There are worse things I suppose.
Anyway… where was I? Expiry dates. Right.
This got me thinking about how the analogy of an expiry date might apply to the land of having to think forward in the land of real estate. (And if that isn’t an honest example to evidence the fact that I’m always thinking ‘Real Estate’, I don’t know what is)
What do you mean, you have to think ahead?!
The beauty of having a best before date branded into the side of your grocery item is that it gives you a definite, exact day. There’s clarity there that anchors by when the item must be used (and, as a corollary, when it will be at its best). It sharpens focus. It makes one make haste.
If only more prospective sellers and buyers would employ a similar strategy of looking ahead to determine a ‘let’s-move-by date’, it would make scheduling the preceding milestones’ timelines that much more meaningful.
While I often have this type of discussion with my clients in order to ascertain what their ideal timeline horizons might be, I find that a surprising high proportion haven’t discussed this beforehand or are ambivalent. That’s a problem.
Ambivalence rarely results in concrete action.
I am someone who likes to know what’s what. Where do things stand, exactly? What are we doing next? Nothing wishy-washy. No shades of grey; black or white. Red or green, as it were. I’m good with driving the process forward; as a realtor and real estate consultant, that’s kind of my job. I’ll be in charge of the process and the client, the decisions.
It goes without saying that the logistics required to prep a property for sale (I’m thinking basic work, cleaning and decluttering) and subsequently organizing photos mean that a plan has to be put into place in order to optimize the potential return. My honest advice for this ‘sweat equity’ step is to avoid underestimating the time it’ll take to prep your property to sell. Don’t curse yourself by leaving too little time, unnecessarily; far better to plan well in advance, take your time and work the plan thoroughly and methodically. Remember, there ought not to any bad surprises – each is merely evidence of a lack of foresight. Give yourself plenty of lead time – set your real estate ‘expiration date’ well into the future. Weeks if not months.
The other aspect so important to knowing your desired timelines is that it then enables you to be as strategic as possible with respect to timing your entry to market (if selling) or knowing when you may wish to purchase (to coincide with periods of greater inventory or if/when interest rates are most likely to decrease). Depending on the various factors, leveraging a well thought-out, organized and executed real estate process can make a significant difference in the end result… never mind the fact that the process is far more likely to be pleasant (and dare I say, “fun”?!).

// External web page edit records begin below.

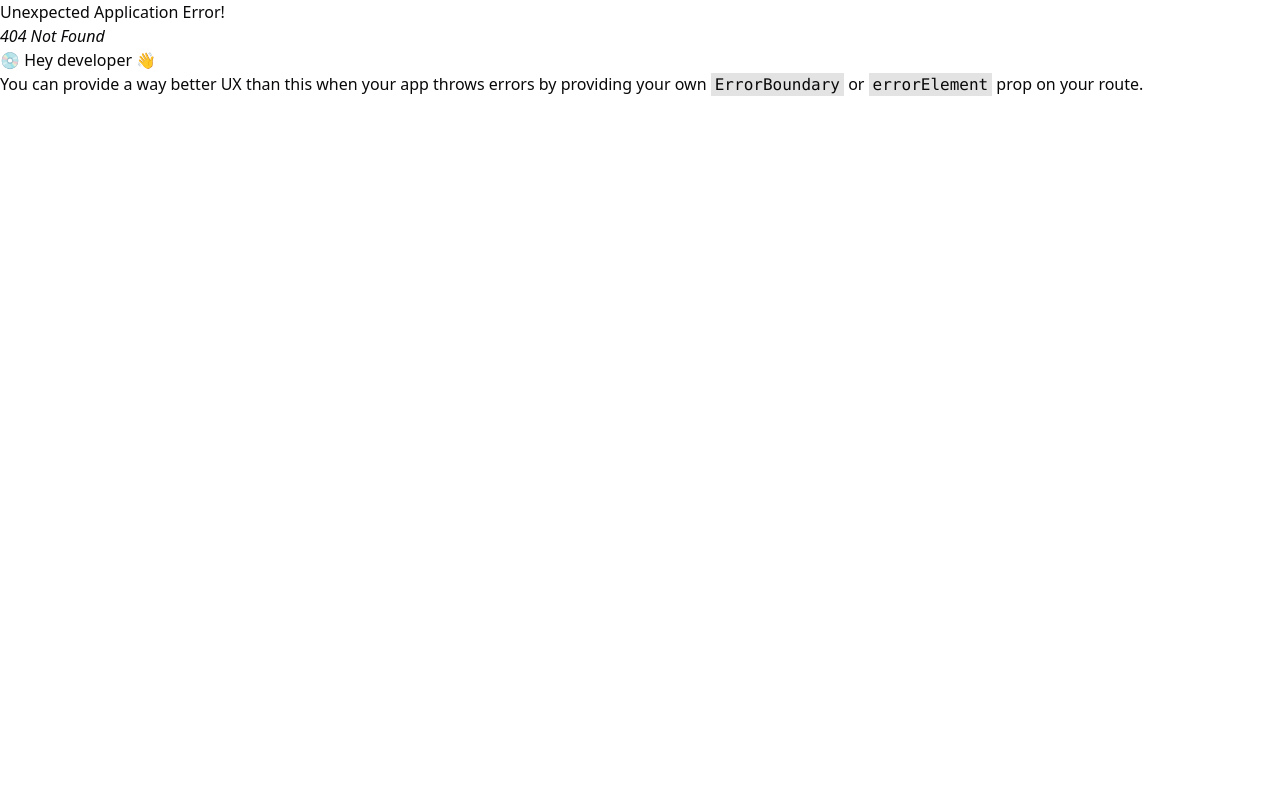
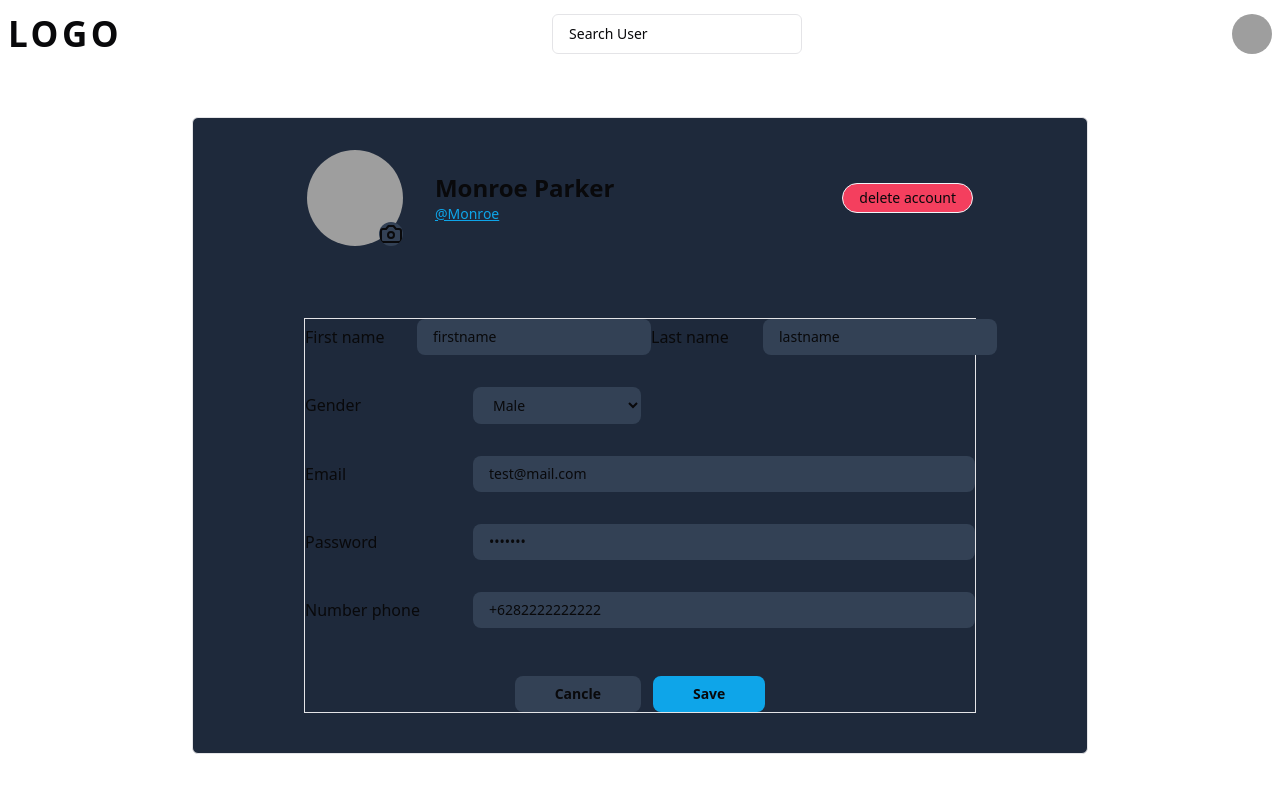
Before and after one commit to Grup-2-Project/FE-Sosmed, a React (Vite) app: page /user/settings in a window 1280 px wide. Before the commit this address had no page. Shown: the top 792 px of the page. Built offline with nearby package versions, Linux system fonts and the light colour scheme; grey boxes are pictures that could not be loaded.

Commit message:
feat : edit user

```diff
--- a/src/components/navbar.tsx
+++ b/src/components/navbar.tsx
@@ -46,10 +46,10 @@ const Navbar = () => {
               <DropdownMenuLabel>Hi, User</DropdownMenuLabel>
               <DropdownMenuSeparator />
               <DropdownMenuItem className="hover:cursor-pointer">
-                Profile
+                <Link to={"/user"}>Profile</Link>
               </DropdownMenuItem>
               <DropdownMenuItem className="hover:cursor-pointer">
-                Settings
+                <Link to={"/user/settings"}>Settings</Link>
               </DropdownMenuItem>
               <DropdownMenuSub>
                 <DropdownMenuSubTrigger>
--- /dev/null
+++ b/src/pages/user/Settings.tsx
@@ -0,0 +1,129 @@
+import { Camera } from "lucide-react";
+const Settings = () => {
+  return (
+    <div className="container py-12">
+      <div className=" mx-auto flex max-w-4xl flex-col rounded-md border bg-slate-800">
+        <div className="flex items-center justify-around py-8 ">
+          <div className="flex items-center gap-x-8">
+            <div className="relative ">
+              <label htmlFor="file-input" className="cursor-pointer">
+                <img
+                  src="https://source.unsplash.com/80x80?person"
+                  className="h-24 w-24 rounded-full"
+                  alt="person"
+                />
+                <Camera className="absolute bottom-0 right-0  rounded-full bg-slate-700 " />
+              </label>
+              <input type="file" id="file-input" hidden />
+            </div>
+            <div className="flex flex-col ">
+              <h3 className="text-2xl font-semibold">Monroe Parker</h3>
+              <span className="text-sm text-sky-500 underline">@Monroe</span>
+            </div>
+          </div>
+          <button className=" rounded-full border border-slate-100 bg-rose-500 px-4 py-1 text-sm font-medium ">
+            delete account
+          </button>
+        </div>
+
+        <form className="p-10">
+          <div className="mx-auto max-w-2xl space-y-8 border ">
+            {/* Firstname/Lastname */}
+            <div className="flex items-center justify-between">
+              <div className="flex items-center gap-x-4">
+                <label className="w-24 text-start" htmlFor="firstname">
+                  First name
+                </label>
+                <input
+                  id="firstname"
+                  type="text"
+                  value={"firstname"}
+                  className=" rounded-lg border-slate-700 bg-slate-700 px-4 py-2 text-sm font-medium outline-none"
+                />
+              </div>
+
+              <div className="flex items-center gap-x-4">
+                <label className="w-24 text-start" htmlFor="lastname">
+                  Last name
+                </label>
+                <input
+                  id="lastname"
+                  type="text"
+                  value={"lastname"}
+                  className=" rounded-lg border-slate-700 bg-slate-700 px-4 py-2 text-sm font-medium outline-none"
+                />
+              </div>
+            </div>
+
+            {/* Gender */}
+            <div className="flex items-center gap-x-10">
+              <label className="w-32 text-start" htmlFor="email">
+                Gender
+              </label>
+              <select className="w-1/4 rounded-lg border-slate-700 bg-slate-700 px-4 py-2 text-sm font-medium outline-none">
+                <option value="male">Male</option>
+                <option value="female">Female</option>
+              </select>
+            </div>
+
+            {/* Email */}
+            <div className="flex items-center gap-x-10">
+              <label className="w-32 text-start" htmlFor="email">
+                Email
+              </label>
+              <div className="flex-grow">
+                <input
+                  id="email"
+                  type="text"
+                  value={"test@mail.com"}
+                  className="w-full rounded-lg border-slate-700 bg-slate-700 px-4 py-2 text-sm font-medium outline-none"
+                />
+              </div>
+            </div>
+
+            {/* Password */}
+            <div className="flex items-center gap-x-10">
+              <label className="w-32 text-start" htmlFor="password">
+                Password
+              </label>
+              <div className="flex-grow">
+                <input
+                  id="password"
+                  type="password"
+                  value={"test123"}
+                  className="w-full rounded-lg border-slate-700 bg-slate-700 px-4 py-2 text-sm font-medium outline-none"
+                />
+              </div>
+            </div>
+
+            {/* Number phone */}
+            <div className="flex items-center gap-x-10">
+              <label className="w-32 text-start" htmlFor="numberPhone">
+                Number phone
+              </label>
+              <div className="flex-grow">
+                <input
+                  id="numberPhone"
+                  type="text"
+                  value={"+6282222222222"}
+                  className="w-full rounded-lg border-slate-700 bg-slate-700 px-4 py-2 text-sm font-medium outline-none"
+                />
+              </div>
+            </div>
+
+            <div className="flex items-center justify-center  gap-x-3 pt-4">
+              <button className="rounded-lg bg-slate-700 px-10 py-2 text-sm font-semibold">
+                Cancle
+              </button>
+              <button className="rounded-lg bg-sky-500 px-10 py-2 text-sm font-semibold">
+                Save
+              </button>
+            </div>
+          </div>
+        </form>
+      </div>
+    </div>
+  );
+};
+
+export default Settings;
--- /dev/null
+++ b/src/pages/user/index.tsx
@@ -0,0 +1,7 @@
+import { Link } from "react-router-dom";
+
+const Profile = () => {
+  return <Link to={"settings"}>Profile</Link>;
+};
+
+export default Profile;
```
Also changed, not shown: src/router/routes.tsx (+10 -0 lines), src/styles/index.css (line endings or trailing spaces).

So, there you have it. Next time you’re at your local grocery store, staring at when something is likely to spoil, think: Real Estate. When do you want to be somewhere else?
And who wouldn’t like a beautiful new kitchen for all these groceries?!
That’s got me thinking: Do I need milk?